Updating Webtrends when you had a locally installed version (now called OnPremises) used to be a breeze. You would download the new application, the installer would detect the existing version, and ask you if you wanted to upgrade. It was basically a matter of clicking Next, Next, Next. Then 8.1 came along, with a whole bunch of really usuful fixes such as using IIS to make the UI much more stable (remember when the reports would just vanish?). However, with 8.1 came an installer that would uninstall your current version, which meant that if something happened during the installation of the new version, you were left with nothing.
Fear settled in.
Sure, you could always bring back the backups, and restart all over, which isn’t really what we mean by “It went like a breeze”. A couple of years forward, and 8.7d came along.
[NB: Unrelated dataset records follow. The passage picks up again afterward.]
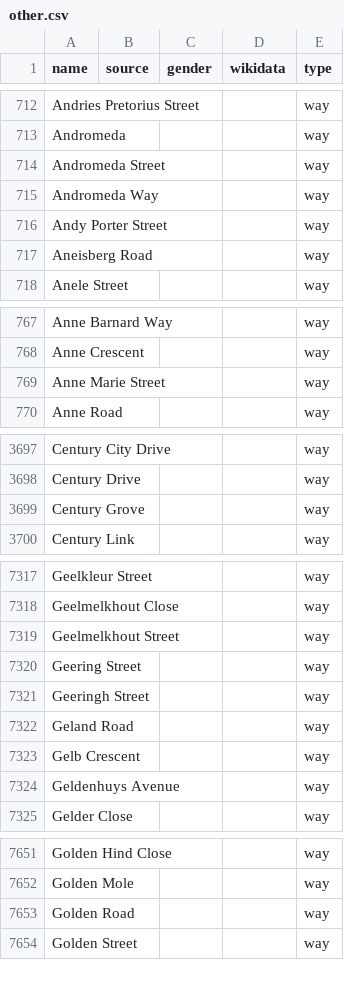
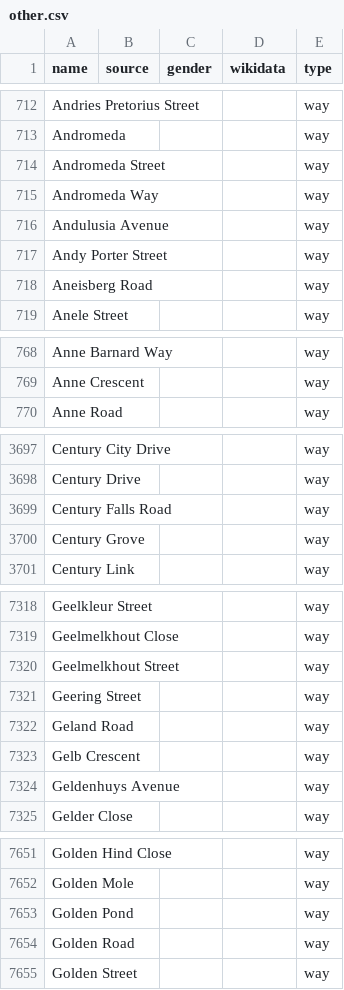
Before and after one commit to EqualStreetNames/equalstreetnames-capetown, a CSV file: data/other.csv, drawn as a sheet; only a part is shown, gaps mark what is left out; removed rows and columns are numbered as before the commit, all else as after; the diff covers the shown part only; the diff names each change by its address in the sheet, - before the commit and + after, or states it on an @@ line.

```diff
--- a/data/other.csv
+++ b/data/other.csv
+row 716: Andulusia Avenue |  |  |  | way
-row 769: Anne Marie Street |  |  |  | way
+row 3699: Century Falls Road |  |  |  | way
-row 7321: Geeringh Street |  |  |  | way
+row 7653: Golden Pond |  |  |  | way
```
Also changed, not shown: 2 added rows, 2 removed rows and 2 edited cells elsewhere in this file, 3 other files.
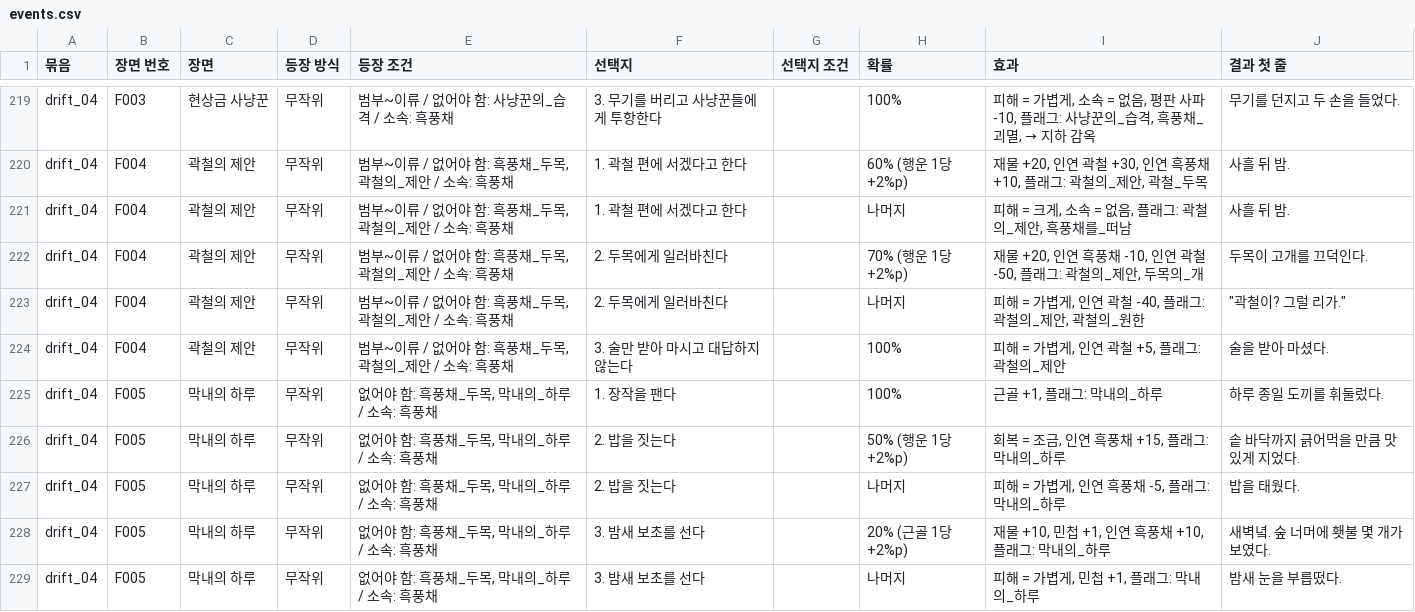
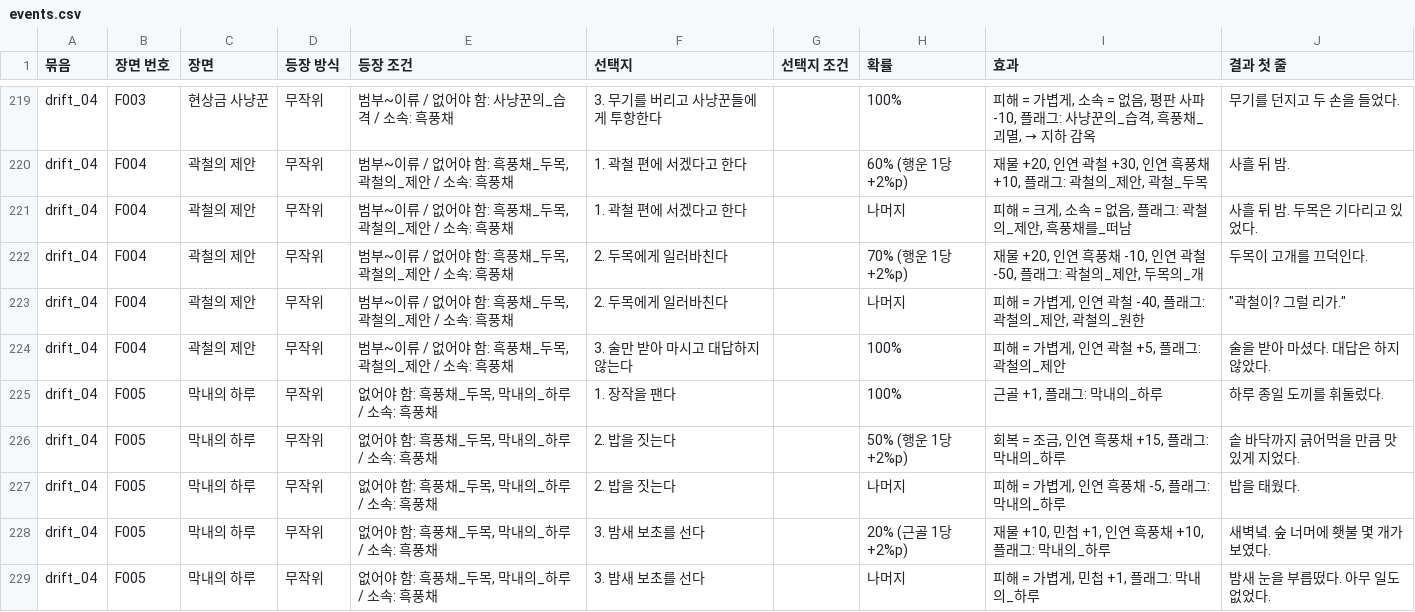
Before and after one commit to wjdcotjd123-art/SUNHEYB, a CSV file: docs/events/events.csv, drawn as a sheet; only a part is shown, gaps mark what is left out; the diff covers the shown part only.

```diff
--- a/docs/events/events.csv
+++ b/docs/events/events.csv
@@ -220,6 +220,6 @@ drift_04,F003,현상금 사냥꾼,무작위,범부~이류 / 없어야 함: 사
 drift_04,F004,곽철의 제안,무작위,"범부~이류 / 없어야 함: 흑풍채_두목, 곽철의_제안 / 소속: 흑풍채",1. 곽철 편에 서겠다고 한다,,60% (행운 1당 +2%p),"재물 +20, 인연 곽철 +30, 인연 흑풍채 +10, 플래그: 곽철의_제안, 곽철_두목",사흘 뒤 밤.
-drift_04,F004,곽철의 제안,무작위,"범부~이류 / 없어야 함: 흑풍채_두목, 곽철의_제안 / 소속: 흑풍채",1. 곽철 편에 서겠다고 한다,,나머지,"피해 = 크게, 소속 = 없음, 플래그: 곽철의_제안, 흑풍채를_떠남",사흘 뒤 밤.
+drift_04,F004,곽철의 제안,무작위,"범부~이류 / 없어야 함: 흑풍채_두목, 곽철의_제안 / 소속: 흑풍채",1. 곽철 편에 서겠다고 한다,,나머지,"피해 = 크게, 소속 = 없음, 플래그: 곽철의_제안, 흑풍채를_떠남",사흘 뒤 밤. 두목은 기다리고 있었다.
 drift_04,F004,곽철의 제안,무작위,"범부~이류 / 없어야 함: 흑풍채_두목, 곽철의_제안 / 소속: 흑풍채",2. 두목에게 일러바친다,,70% (행운 1당 +2%p),"재물 +20, 인연 흑풍채 -10, 인연 곽철 -50, 플래그: 곽철의_제안, 두목의_개",두목이 고개를 끄덕인다.
 drift_04,F004,곽철의 제안,무작위,"범부~이류 / 없어야 함: 흑풍채_두목, 곽철의_제안 / 소속: 흑풍채",2. 두목에게 일러바친다,,나머지,"피해 = 가볍게, 인연 곽철 -40, 플래그: 곽철의_제안, 곽철의_원한","""곽철이? 그럴 리가."""
-drift_04,F004,곽철의 제안,무작위,"범부~이류 / 없어야 함: 흑풍채_두목, 곽철의_제안 / 소속: 흑풍채",3. 술만 받아 마시고 대답하지 않는다,,100%,"피해 = 가볍게, 인연 곽철 +5, 플래그: 곽철의_제안",술을 받아 마셨다.
+drift_04,F004,곽철의 제안,무작위,"범부~이류 / 없어야 함: 흑풍채_두목, 곽철의_제안 / 소속: 흑풍채",3. 술만 받아 마시고 대답하지 않는다,,100%,"피해 = 가볍게, 인연 곽철 +5, 플래그: 곽철의_제안",술을 받아 마셨다. 대답은 하지 않았다.
 drift_04,F005,막내의 하루,무작위,"없어야 함: 흑풍채_두목, 막내의_하루 / 소속: 흑풍채",1. 장작을 팬다,,100%,"근골 +1, 플래그: 막내의_하루",하루 종일 도끼를 휘둘렀다.
@@ -228,2 +228,2 @@ drift_04,F005,막내의 하루,무작위,"없어야 함: 흑풍채_두목, 막
 drift_04,F005,막내의 하루,무작위,"없어야 함: 흑풍채_두목, 막내의_하루 / 소속: 흑풍채",3. 밤새 보초를 선다,,20% (근골 1당 +2%p),"재물 +10, 민첩 +1, 인연 흑풍채 +10, 플래그: 막내의_하루",새벽녘. 숲 너머에 횃불 몇 개가 보였다.
-drift_04,F005,막내의 하루,무작위,"없어야 함: 흑풍채_두목, 막내의_하루 / 소속: 흑풍채",3. 밤새 보초를 선다,,나머지,"피해 = 가볍게, 민첩 +1, 플래그: 막내의_하루",밤새 눈을 부릅떴다.
+drift_04,F005,막내의 하루,무작위,"없어야 함: 흑풍채_두목, 막내의_하루 / 소속: 흑풍채",3. 밤새 보초를 선다,,나머지,"피해 = 가볍게, 민첩 +1, 플래그: 막내의_하루",밤새 눈을 부릅떴다. 아무 일도 없었다.
```
Also changed, not shown: 45 edited cells elsewhere in this file, 48 other files.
Now you needed new hardware specifications, which meant that upgrading also meant migrating to a different server. Needless to say that if there ever was any fun in upgrading, it was long gone.
Knowing full well what their OnPremises clients were facing, with all the variety of versions out there (still many 8.0d believe me), Webtrends recently came up with a very good idea: Remote Upgrade Services, or RUS. In a few words, they basically take care of the most complex parts of the upgrade. And here’s the kicker: you can be as far back as 7.5b and they will upgrade you to 9.2a, no problem! No more intermediary installations! Those at a minimum familiar with the topic are going “Holy Cow!”
How does it work? You copy your Storage folder, and your wt_sched and wt_master databases and send them to Webtrends. They perform their tricks for a few days while you uninstall your old version and do a fresh install of 9.2a (NOTE: be sure to meet all requirements for that version and turn off the UAC!). Then, when ready, the Webtrends guy sends you back the files, and you dump back the Storage, wt_sched and wt_master on your machine. Voilà! And for those afraid of letting data getting out, the files you send only include configuration information.
I had the opportunity to do a first RUS project last week, and it went extremely well. I’m aware there could be problems with other cases, and circumstances. But so far, so good; the logic behind this new service is simple, and I am quite sure that most projects will experience minimum hassle. We’ll see.
So, if you are an OnPremises customer, and have been withholding your upgrades for fear of the pain ahead, give this a try.